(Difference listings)
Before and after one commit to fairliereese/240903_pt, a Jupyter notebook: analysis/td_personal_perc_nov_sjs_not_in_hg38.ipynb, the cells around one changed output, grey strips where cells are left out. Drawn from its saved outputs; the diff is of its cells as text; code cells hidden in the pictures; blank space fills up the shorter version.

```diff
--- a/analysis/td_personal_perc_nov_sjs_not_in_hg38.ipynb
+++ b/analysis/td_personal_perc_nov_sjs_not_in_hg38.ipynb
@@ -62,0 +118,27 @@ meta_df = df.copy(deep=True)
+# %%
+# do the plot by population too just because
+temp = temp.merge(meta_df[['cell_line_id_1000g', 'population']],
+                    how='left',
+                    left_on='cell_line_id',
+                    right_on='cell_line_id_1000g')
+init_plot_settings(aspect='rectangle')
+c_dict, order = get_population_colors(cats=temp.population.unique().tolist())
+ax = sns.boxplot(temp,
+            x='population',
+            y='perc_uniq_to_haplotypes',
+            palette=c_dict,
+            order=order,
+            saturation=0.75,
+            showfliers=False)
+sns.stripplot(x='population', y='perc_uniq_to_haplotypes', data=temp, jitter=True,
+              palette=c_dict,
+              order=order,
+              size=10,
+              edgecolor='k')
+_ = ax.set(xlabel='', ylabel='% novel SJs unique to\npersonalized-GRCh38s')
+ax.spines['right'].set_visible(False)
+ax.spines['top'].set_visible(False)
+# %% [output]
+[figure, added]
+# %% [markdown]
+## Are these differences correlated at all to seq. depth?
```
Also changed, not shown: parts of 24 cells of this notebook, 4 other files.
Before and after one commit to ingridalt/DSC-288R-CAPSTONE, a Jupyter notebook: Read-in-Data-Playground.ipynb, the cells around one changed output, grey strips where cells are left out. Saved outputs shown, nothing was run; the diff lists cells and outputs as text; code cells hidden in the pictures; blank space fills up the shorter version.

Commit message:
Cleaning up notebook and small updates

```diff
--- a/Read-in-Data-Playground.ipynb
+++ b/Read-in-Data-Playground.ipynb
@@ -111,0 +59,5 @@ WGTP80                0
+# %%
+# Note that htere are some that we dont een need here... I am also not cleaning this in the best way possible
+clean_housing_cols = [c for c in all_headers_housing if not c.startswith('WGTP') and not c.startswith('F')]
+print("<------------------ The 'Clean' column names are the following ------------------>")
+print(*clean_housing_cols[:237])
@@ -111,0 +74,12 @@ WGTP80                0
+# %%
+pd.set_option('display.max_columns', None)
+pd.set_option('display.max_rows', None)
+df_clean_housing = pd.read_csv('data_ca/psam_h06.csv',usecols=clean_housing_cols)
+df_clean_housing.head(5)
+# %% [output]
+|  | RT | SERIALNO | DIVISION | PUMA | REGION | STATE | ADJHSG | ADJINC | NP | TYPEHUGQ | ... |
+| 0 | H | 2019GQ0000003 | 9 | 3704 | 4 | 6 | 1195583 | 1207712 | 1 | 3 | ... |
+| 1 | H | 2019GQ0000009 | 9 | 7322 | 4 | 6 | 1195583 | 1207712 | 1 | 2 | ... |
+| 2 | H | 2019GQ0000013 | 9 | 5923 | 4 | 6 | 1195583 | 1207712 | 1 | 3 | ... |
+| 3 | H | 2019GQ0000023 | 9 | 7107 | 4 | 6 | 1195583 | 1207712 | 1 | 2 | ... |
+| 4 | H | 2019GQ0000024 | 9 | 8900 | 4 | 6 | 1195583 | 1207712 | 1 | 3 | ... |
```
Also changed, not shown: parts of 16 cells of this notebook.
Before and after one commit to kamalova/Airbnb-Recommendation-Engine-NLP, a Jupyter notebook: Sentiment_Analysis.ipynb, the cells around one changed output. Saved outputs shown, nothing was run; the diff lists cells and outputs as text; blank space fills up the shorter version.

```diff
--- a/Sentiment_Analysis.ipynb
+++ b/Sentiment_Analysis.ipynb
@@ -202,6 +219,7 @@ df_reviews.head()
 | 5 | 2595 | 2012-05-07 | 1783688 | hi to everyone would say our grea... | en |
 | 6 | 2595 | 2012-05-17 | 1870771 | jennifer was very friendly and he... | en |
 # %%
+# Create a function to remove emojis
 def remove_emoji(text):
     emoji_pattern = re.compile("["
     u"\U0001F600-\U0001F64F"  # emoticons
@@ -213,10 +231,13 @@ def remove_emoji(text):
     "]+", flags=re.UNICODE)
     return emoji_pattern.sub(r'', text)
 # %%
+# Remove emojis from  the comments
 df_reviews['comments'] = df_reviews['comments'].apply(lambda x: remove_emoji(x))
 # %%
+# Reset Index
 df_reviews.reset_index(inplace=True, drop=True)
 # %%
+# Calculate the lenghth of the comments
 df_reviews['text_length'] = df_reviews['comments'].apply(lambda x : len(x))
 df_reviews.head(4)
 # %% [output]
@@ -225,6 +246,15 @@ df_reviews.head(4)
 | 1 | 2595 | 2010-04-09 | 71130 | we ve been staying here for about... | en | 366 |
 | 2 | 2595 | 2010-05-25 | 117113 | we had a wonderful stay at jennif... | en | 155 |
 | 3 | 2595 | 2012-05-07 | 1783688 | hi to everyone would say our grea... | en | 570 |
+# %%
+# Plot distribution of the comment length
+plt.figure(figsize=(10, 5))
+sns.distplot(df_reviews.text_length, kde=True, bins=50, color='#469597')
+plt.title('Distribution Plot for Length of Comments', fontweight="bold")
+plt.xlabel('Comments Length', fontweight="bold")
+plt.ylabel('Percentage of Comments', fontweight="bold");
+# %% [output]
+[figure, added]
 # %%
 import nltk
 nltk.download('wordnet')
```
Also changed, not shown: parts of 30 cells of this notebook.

(WORK ITEM): Provide the number of lines in these entries that hold the word "cells", without any accompanying text.

(RESULT OF THE EXERCISE): 6